Thanksgiving Dinner

When the Cherokee first sat down to Thanksgiving Dinner in the mid-1800s, as Thanksgiving became a specific recognized day in the U.S., they were most likely to see much or all of the following on the table:


Venison: - Awi hawiya
Winter Green Onions: - Gola ehi svgi
Leeks/wild onions: - Svgi
Crawdads: - Tsisdvna
Sauteed Wisi (a type of mushroom): - Goi gvtsatlanv
Boiled Crawdads: - Dilitlianv tsisdvna
Cornmeal and Crawdad Mush: - anisda
Baked Rabbit: - Disvnatanv tsisdu
Squirrel Gravy: - Saloli ugami gotlvtanv assusti
Biscuits and Whole Wheat Bread: - Gadu disvnatanvi ale owodige gadu
Green Bean Casserole: - Tuya anitse dilisyidi
Mushroom Soup and Fried Onions: - Dawoli ugami ale gvtsatlanv svgi
Variety of Rices: - Dilikwa ilusgi iyudalegi
Raw Vegetable Dish: - Iyudalegi itse tlogesi udenv
Pear Halves, Pumpkin and Pecan Canoe: - Digadvdi iya sohi aninvhida

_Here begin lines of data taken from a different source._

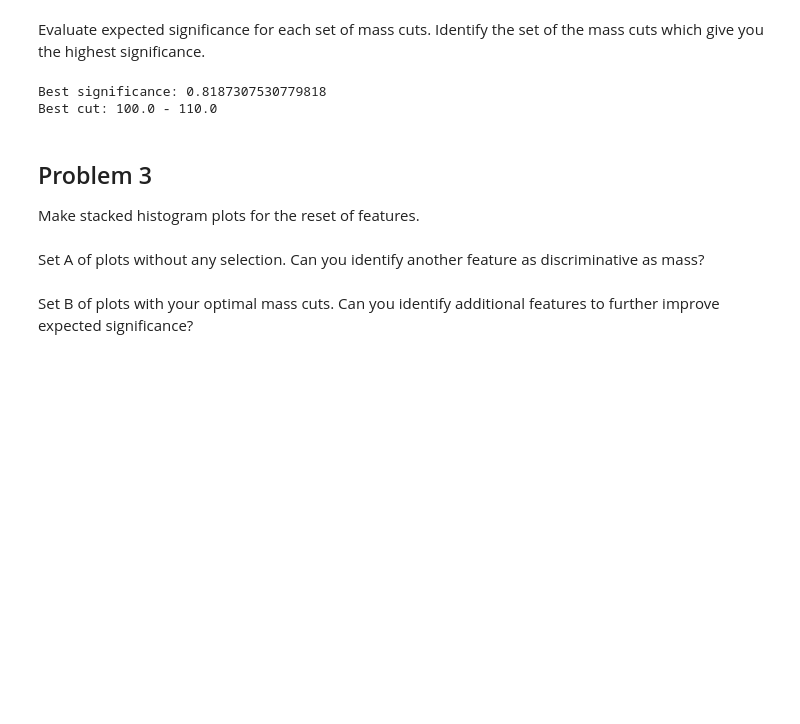
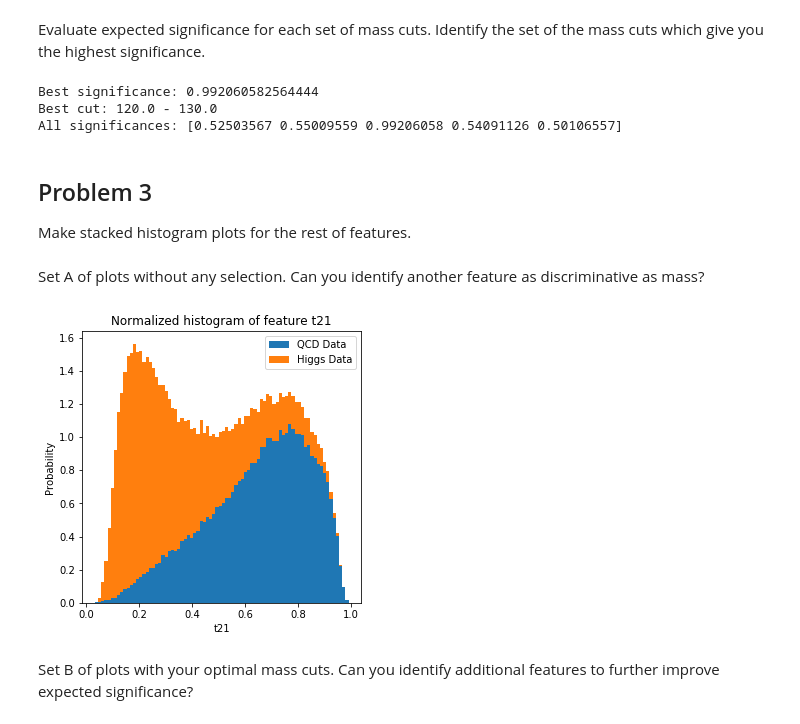
Before and after one commit to AdamK42/physics-434, a Jupyter notebook: lab7/lab7_8.ipynb, the cells around one changed output. Drawn from its saved outputs; the diff is of its cells as text; code cells hidden in the pictures; blank space fills up the shorter version.

```diff
--- a/lab7/lab7_8.ipynb
+++ b/lab7/lab7_8.ipynb
@@ -102,29 +102,37 @@ The optimal mass cuts will occur around the higgs value spike, so we want to fin
 Evaluate expected significance for each set of mass cuts. Identify the set of the mass cuts which give you the highest significance.
 # %%
 # tweakables
-cuts = 5
-start = 100.0
-end = 150.0
+cuts = 5      # breaks on cuts = 1 for some reason
+start = 100
+end = 150
 
 # calculated
 cut_size = (end - start) / cuts
 cut_N_higgs = 0 # will result in 0% significance if no higgs data found
 cut_N_qcd = 1 # prevents divide by 0 error
+t_higgs = len(mass_h)
+t_qcd = len(mass_q)
+
+# outputs
+all_significances = np.zeros(cuts)
 best_significance = 0.0
 best_lower = 0
 best_upper = 0
 
-for idx in range(0, cuts - 1):
+for idx in range(0, cuts):
     lower = start + idx*cut_size
-    upper = start + (idx + 1)*cut_size
+    upper = lower + cut_size
 
-    cut_h = np.where(np.logical_and(mass_h > lower, mass_h < upper))
-    cut_q = np.where(np.logical_and(mass_q > lower, mass_q < upper))
+    cut_h = np.where(np.logical_and(mass_h >= lower, mass_h <= upper))[0]
+    cut_q = np.where(np.logical_and(mass_q >= lower, mass_q <= upper))[0]
 
-    cut_N_higgs = len(cut_h) / len(mass_h) * N_higgs
-    cut_N_qcd = len(cut_q) / len(mass_q) * N_qcd
+    cut_N_higgs = len(cut_h) / t_higgs * N_higgs
+    cut_N_qcd = len(cut_q) / t_qcd * N_qcd
 
     cut_significance = poisson.cdf(cut_N_higgs + cut_N_qcd, cut_N_qcd)
+
+    #record current significance
+    all_significances[idx] = cut_significance
 
     if cut_significance > best_significance:
         best_significance = cut_significance
@@ -133,14 +141,32 @@ for idx in range(0, cuts - 1):
 
 print("Best significance: " + str(best_significance))
 print("Best cut: " + str(best_lower) + " - " + str(best_upper))
+print("All significances: " + str(all_significances))
 # %% [output]
-Best significance: 0.8187307530779818
-Best cut: 100.0 - 110.0
+Best significance: 0.992060582564444
+Best cut: 120.0 - 130.0
+All significances: [0.52503567 0.55009559 0.99206058 0.54091126 0.50106557]
 # %% [markdown]
 ## Problem 3
 
-Make stacked histogram plots for the reset of features.
+Make stacked histogram plots for the rest of features.
 # %% [markdown]
 Set A of plots without any selection. Can you identify another feature as discriminative as mass?
+# %%
+# since doing all features is a bit much, I shall choose a couple others.
+# The features I shall investigate are t21, pT, and something that should be
+# poor, like phi
+
+figure = plt.figure(figsize=(5, 5))
+ax = figure.subplots()
+
+n, bins, patches = ax.hist([t21_q, t21_h], bins=80,
+                           stacked=True, density=True);
+ax.set_title("Normalized histogram of feature t21")
+ax.set_ylabel("Probability")
+ax.set_xlabel("t21")
+ax.legend(["QCD Data", "Higgs Data"]);
+# %% [output]
+[figure, added]
 # %% [markdown]
 Set B of plots with your optimal mass cuts. Can you identify additional features to further improve expected significance?
```
Also changed, not shown: parts of 10 cells of this notebook.
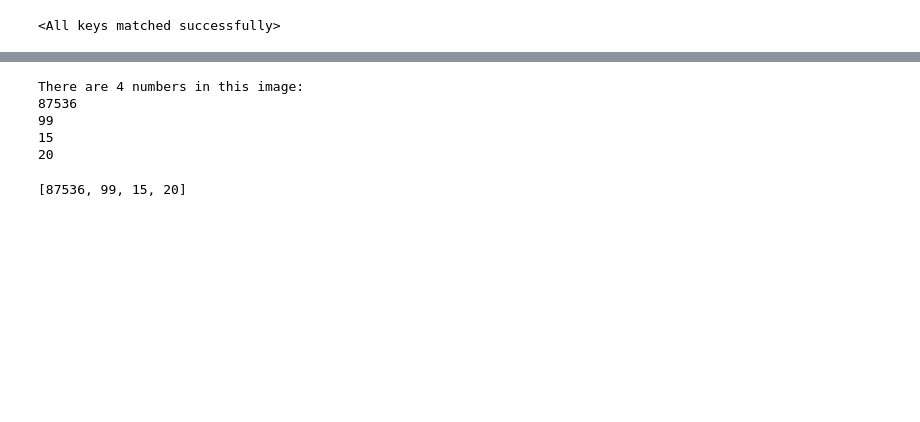
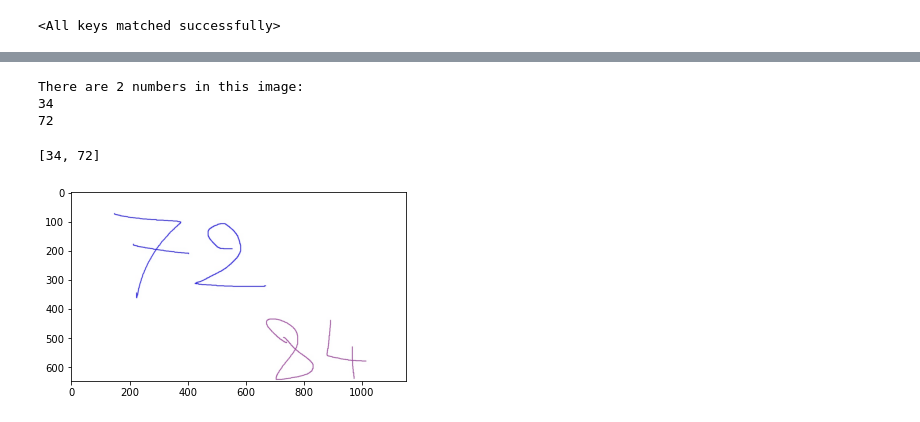
Before and after one commit to Idriss-Malek/number_recognition, a Jupyter notebook: image_preprocessing.ipynb, the cells around one changed output, grey strips where cells are left out. Cells and saved outputs as stored; diff of their text form; code cells hidden in the pictures; blank space fills up the shorter version.

Commit message:
changed clustering procedure, added examples, changed model weights

```diff
--- a/image_preprocessing.ipynb
+++ b/image_preprocessing.ipynb
@@ -27,20 +28,20 @@ class digitRecognizer(nn.Module):
         return x
 
 model = digitRecognizer()
-model.load_state_dict(torch.load('nist_model'))
+model.load_state_dict(torch.load('nist_model2'))
 # %% [output]
 <All keys matched successfully>
 # %%
 #preprocessing images of digits for better recognition
+padding=9
 transform = transforms.Compose([
     transforms.ToPILImage(),
-    transforms.Resize((10,10)),
+    transforms.Resize((28-padding*2,28-padding*2)),
     transforms.Grayscale(num_output_channels=1),
     transforms.ToTensor(),
     transforms.Normalize(mean=[0.5], std=[0.5])
 ])
 def process(image,x,y,w,h):
-    padding=9
     threshold=0.95
     result = image[y:y+h, x:x+w]
     result=F.pad(transform(torch.from_numpy(result).unsqueeze(0)).squeeze(), (padding, padding, padding, padding), mode='constant',value=1.)
@@ -54,6 +55,7 @@ def read(img):
         image = cv2.imread(img)
     else:
         image=img
+    plt.imshow(image)
     #grayscaling and threshold
     img_grey = cv2.cvtColor(image, cv2.COLOR_BGR2GRAY)
     ret, thresh = cv2.threshold(img_grey, 200, 255, cv2.THRESH_BINARY)
@@ -75,8 +77,10 @@ def read(img):
     for (x,y,w,h) in rectangles:
         centers.append((x+(h+w)/2,y+(h+w)/2))
     #detecting bounding boxes that are too close using dbscan clustering to detect digits that are from the same multi-digit number
-    w_mean=np.array([w for (x,y,w,h) in rectangles]).mean()
-    dbscan = DBSCAN(eps=2.1*w_mean, min_samples=0)
+    nn=NearestNeighbors(2,radius=np.inf)
+    nn.fit(np.array(centers))
+    w_mean=np.array([np.abs(center[0]-centers[nn.kneighbors(np.array(center).reshape(1,-1))[1][0][1]][0]) for center in centers]).mean()
+    dbscan = DBSCAN(eps=1.5*w_mean, min_samples=1)
     labels = dbscan.fit_predict(centers)
     #There are len(labels.unique()) numbers in the image
     nbr=len(set(labels))
@@ -107,9 +118,8 @@ def read(img):
 # %%
-read('example.jpg')
+read('example2.jpg')
 # %% [output]
-There are 4 numbers in this image:
-87536
-99
-15
-20
+There are 2 numbers in this image:
+34
+72
-[87536, 99, 15, 20]
+[34, 72]
+[figure, added]
```
Also changed, not shown: parts of 3 cells of this notebook, 5 other files.
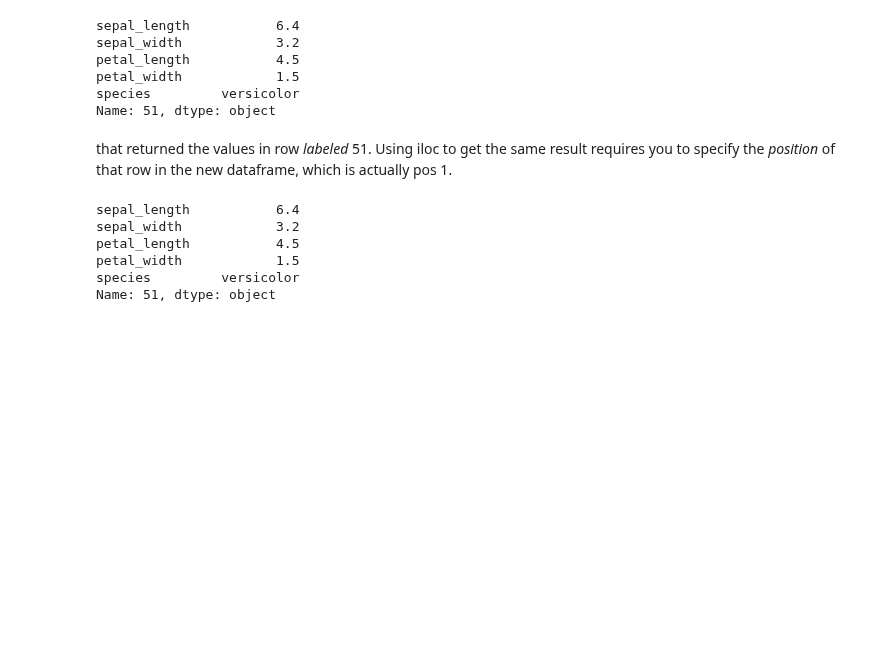
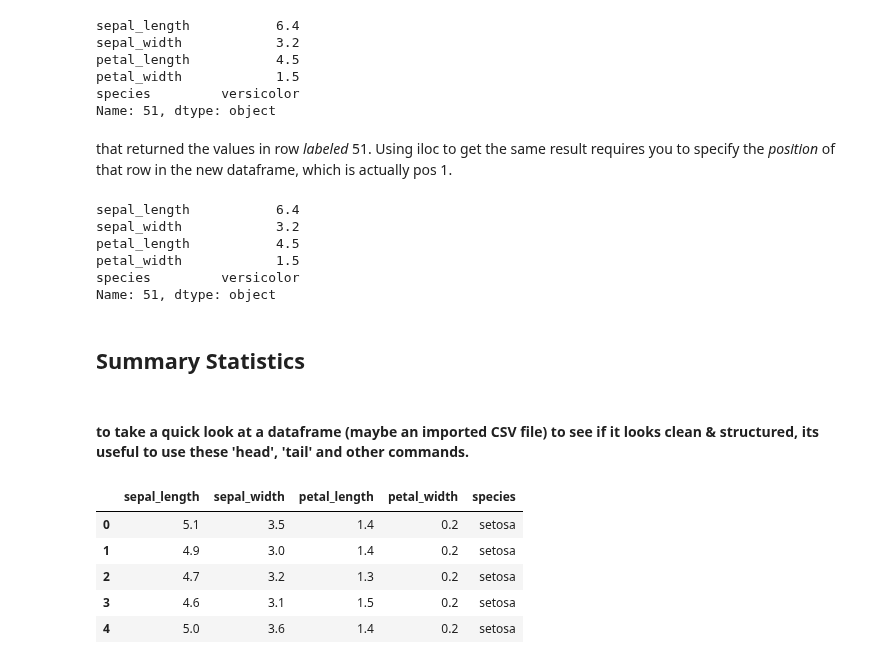
Before and after one commit to Aqua5lad/numpy-random-assignment, a Jupyter notebook: numpy-random.ipynb, the cells around one changed output. Cells and saved outputs as stored; diff of their text form; code cells hidden in the pictures; blank space fills up the shorter version.

```diff
--- a/numpy-random.ipynb
+++ b/numpy-random.ipynb
@@ -453,3 +453,16 @@ petal_length           4.5
 petal_width            1.5
 species         versicolor
 Name: 51, dtype: object
+# %% [markdown]
+## Summary Statistics
+# %% [markdown]
+#### to take a quick look at a dataframe (maybe an imported CSV file) to see if it looks clean & structured, its useful to use these 'head', 'tail' and other commands.
+# %%
+df.head()
+# %% [output]
+|  | sepal_length | sepal_width | petal_length | petal_width | species |
+| 0 | 5.1 | 3.5 | 1.4 | 0.2 | setosa |
+| 1 | 4.9 | 3.0 | 1.4 | 0.2 | setosa |
+| 2 | 4.7 | 3.2 | 1.3 | 0.2 | setosa |
+| 3 | 4.6 | 3.1 | 1.5 | 0.2 | setosa |
+| 4 | 5.0 | 3.6 | 1.4 | 0.2 | setosa |
```
Also changed, not shown: parts of 10 cells of this notebook.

We get asked each November like clockwork whether Cherokees celebrate Thanksgiving. Many Cherokee Nation citizens do, but it is more likely to be a gathering to celebrate family and eat a meal together than in observance of the first Thanksgiving meal between Pilgrims and local tribes in New England. We typically consider every day is a good day and believe it is important to give thanks every day for our blessings.